Jana Vamosi

Dr. Jana Vamosi

Practice self-care to remain calm and focussed.

Associate Professor, Ecology & Evolutionary Biology
University of Calgary

Jana Vamosi received a PhD from the University of British Columbia in 2001. She then went eastward for a postdoctoral position at the University of Toronto and is now an Associate Professor at the University of Calgary. She has developed a research team focussed on biodiversity science, studying the links between floral traits and the distribution and functional ecology of plants. As the University of Calgary Herbarium Director, she is also leading initiatives to pinpoint hotspots of threatened species in Canada and determine how climate change accelerates extinction risk.

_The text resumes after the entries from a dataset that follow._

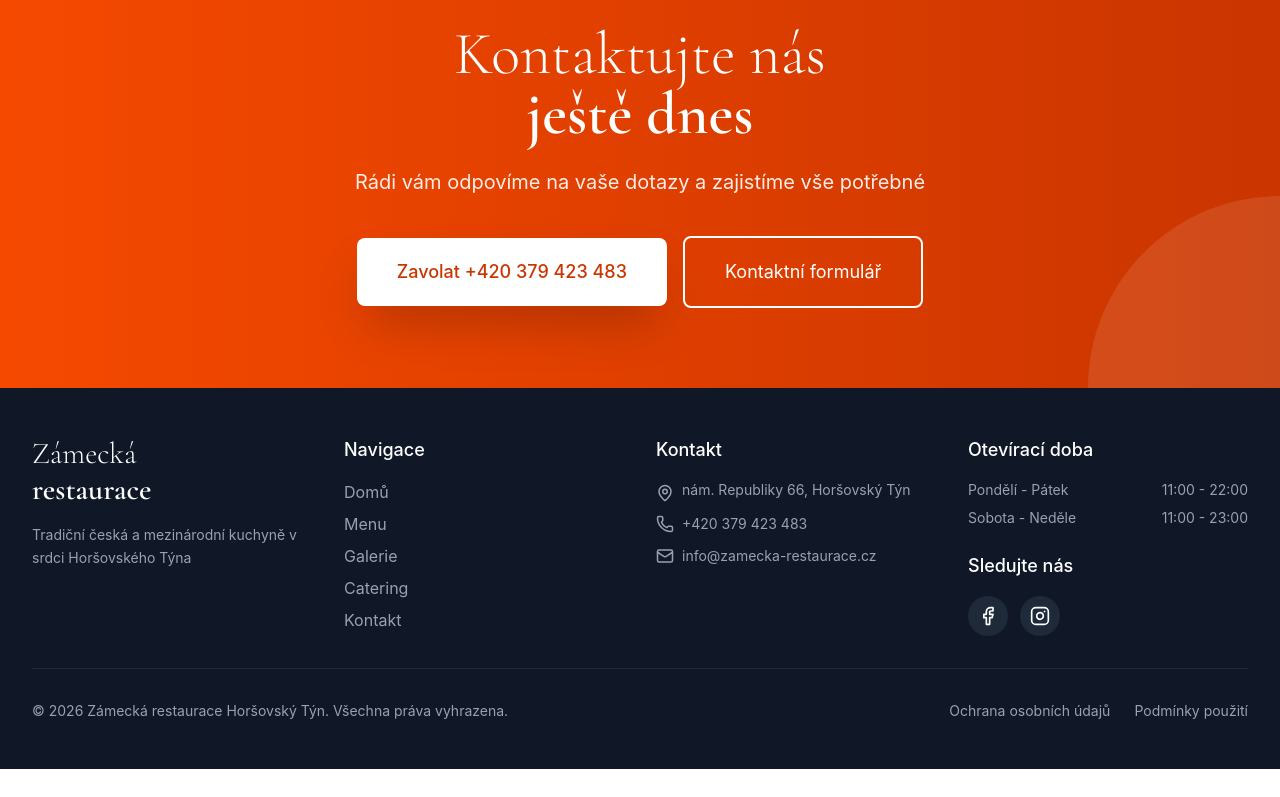
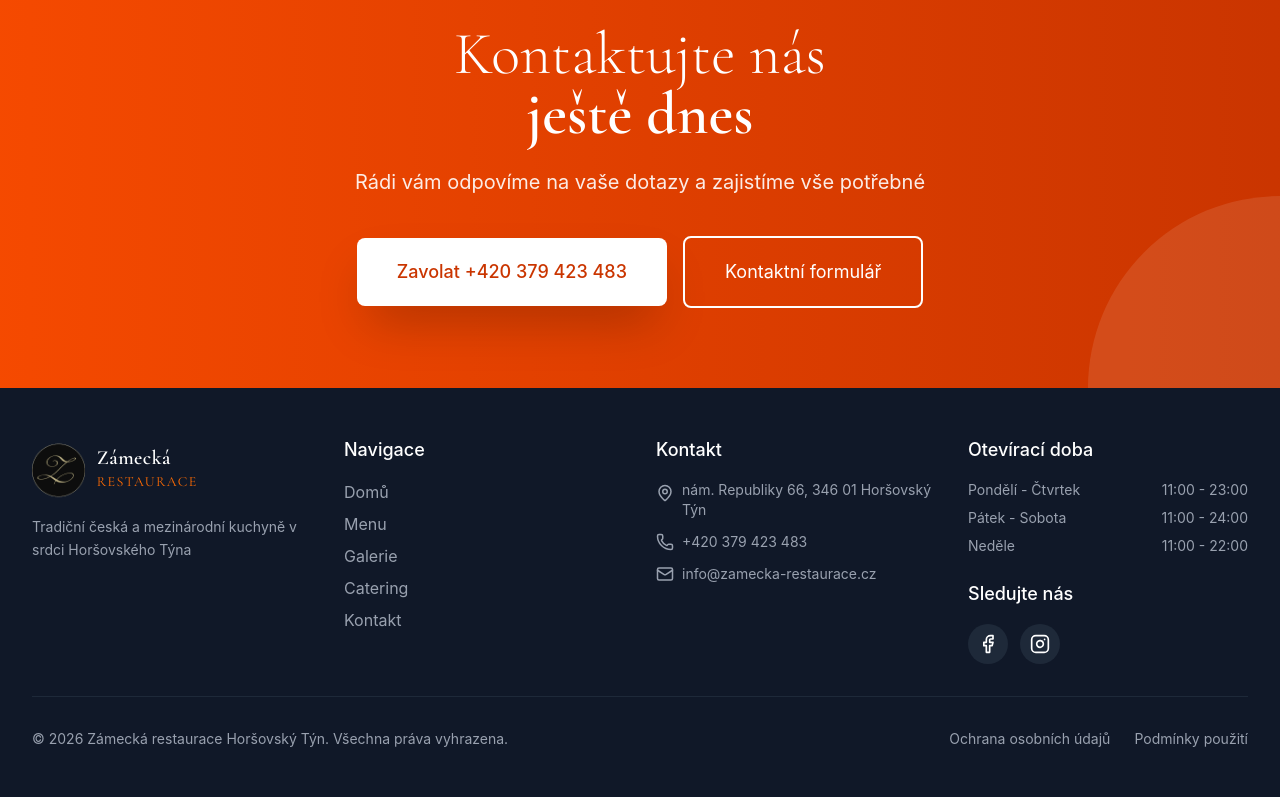
Before and after one commit to mesconliska-maker/Z-meck-restaurace, a React (Vite) app: page / in a window 1280 px wide. Shown: the part 6442-7239 px from the top of the page. Before the commit the page ends 7211 px from the top, so only its background shows below. Built offline with nearby package versions, Linux system fonts and the light colour scheme.

Commit message:
Update Footer.tsx

```diff
--- a/src/app/components/Footer.tsx
+++ b/src/app/components/Footer.tsx
@@ -8,13 +8,27 @@ export function Footer() {
         <div className="grid md:grid-cols-4 gap-8 mb-8">
           {/* Brand */}
           <div className="md:col-span-1">
-            <h3
-              className="text-3xl font-light mb-4"
-              style={{ fontFamily: 'Cormorant Garamond, serif' }}
-            >
-              Zámecká<br />
-              <span className="font-semibold">restaurace</span>
-            </h3>
+            <Link to="/" className="flex items-center gap-3 mb-4">
+              <img
+                src="/logo (1).png"
+                alt="Zámecká restaurace"
+                className="h-16 w-auto"
+              />
+              <div className="flex flex-col leading-tight">
+                <span
+                  className="text-xl font-semibold text-white tracking-wide"
+                  style={{ fontFamily: 'Cormorant Garamond, serif' }}
+                >
+                  Zámecká
+                </span>
+                <span
+                  className="text-sm text-orange-500 tracking-widest uppercase"
+                  style={{ fontFamily: 'Cormorant Garamond, serif' }}
+                >
+                  restaurace
+                </span>
+              </div>
+            </Link>
             <p className="text-gray-400 text-sm leading-relaxed">
               Tradiční česká a mezinárodní kuchyně v srdci Horšovského Týna
             </p>
@@ -48,7 +62,7 @@ export function Footer() {
             <div className="space-y-3 text-gray-400">
               <div className="flex items-start gap-2">
                 <MapPin size={18} className="mt-1 flex-shrink-0" />
-                <span className="text-sm">nám. Republiky 66, Horšovský Týn</span>
+                <span className="text-sm">nám. Republiky 66, 346 01 Horšovský Týn</span>
               </div>
               <div className="flex items-center gap-2">
                 <Phone size={18} className="flex-shrink-0" />
@@ -69,13 +83,17 @@ export function Footer() {
           <div>
             <h4 className="font-medium text-lg mb-4">Otevírací doba</h4>
             <div className="space-y-2 text-gray-400 text-sm">
-              <div className="flex justify-between">
-                <span>Pondělí - Pátek</span>
+              <div className="flex justify-between gap-4">
+                <span>Pondělí - Čtvrtek</span>
+                <span>11:00 - 23:00</span>
+              </div>
+              <div className="flex justify-between gap-4">
+                <span>Pátek - Sobota</span>
+                <span>11:00 - 24:00</span>
+              </div>
+              <div className="flex justify-between gap-4">
+                <span>Neděle</span>
                 <span>11:00 - 22:00</span>
-              </div>
-              <div className="flex justify-between">
-                <span>Sobota - Neděle</span>
-                <span>11:00 - 23:00</span>
               </div>
             </div>
 
@@ -84,13 +102,17 @@ export function Footer() {
               <h4 className="font-medium text-lg mb-4">Sledujte nás</h4>
               <div className="flex gap-3">
                 <a
-                  href="#"
+                  href="https://www.facebook.com/zameckahtyn"
+                  target="_blank"
+                  rel="noopener noreferrer"
                   className="w-10 h-10 bg-gray-800 hover:bg-orange-700 rounded-full flex items-center justify-center transition-colors"
                 >
                   <Facebook size={20} />
                 </a>
                 <a
-                  href="#"
+                  href="https://www.instagram.com/zamecka_restaurace_htyn/"
+                  target="_blank"
+                  rel="noopener noreferrer"
                   className="w-10 h-10 bg-gray-800 hover:bg-orange-700 rounded-full flex items-center justify-center transition-colors"
                 >
                   <Instagram size={20} />
```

Her research program emerged from broad interests in the macroevolution and community ecology of plants and often brings phylogenetic approaches to questions pertaining to the study of plant-insect interactions and the conservation of ecosystem function. Her team is gathering more precise information on the expected phylogenetic distribution of flowering plants at risk of extinction and investigating the role of plant trait diversity in determining the stability and productivity of ecosystems.

As an academic, what is your favourite part of your job?

I enjoy seeing my students grow in skills and confidence as they progress through their programs. Another favourite part of my job is the thrill of discovery. Plants provide a never-ending supply of fascinating information and, whether I’m doing my own work, or editing the research paper of another research group, I always find the quiet but powerful ways of plants a source of joy and wonder.

What are you researching and what excites you about it?

Currently, I'm engaged with plant conservation biology and collections-based research. I like discovering historical specimens locked in herbaria and exploring what has changed about that geographical area over time.

What types of professions can students graduating in your field enter?

There are a wealth of opportunities in conservation biology. Often students find placements in parks and government agencies, as well as in academic teaching.

Is your workplace male-dominated? If so, how do you negotiate being a woman in a male-dominated workplace and/or field?

Yes, although not as much as in some other areas. I've had to learn how to advocate for my expertise over the years (it didn't come naturally to me). I find that taking the time to sort out what I'm confident about, and what I'd like to learn, allows me to navigate the workplace effectively.

How do you foster and encourage diversity in your workplace?

I've been involved with a group called SWEEET (Symposium for Women Entering Ecology and Evolution Today; http://sweeetecoevo.weebly.com), where we discuss issues regarding gender diversity and provide support.

What kinds of systemic support could institutions provide to help encourage girls and women to pursue careers in science and engineering?

More scholarships and mentoring. A lack of funding is an important barrier for many women as they pursue a career in science. There are some key tips to applying for scholarships and grants that should be readily conveyed to interested applicants.

What advice would you give to girls or young women who are interested in careers in science or engineering?

Practice self-care to remain calm and focussed. You got this.

As a professional in science or engineering, who are your role models and mentors?

I'm awed by scientists who take on the responsibility of maintaining records of biodiversity through time as well as liberating that information so that it can be used by others. Therefore, my role models are people like Katherine Willis, the Director of Science at Kew Gardens. I've had great luck with mentors, especially having Sarah P. Otto, as a PhD supervisor. She never ceases to amaze me with her fine combination of keen intellect and patience.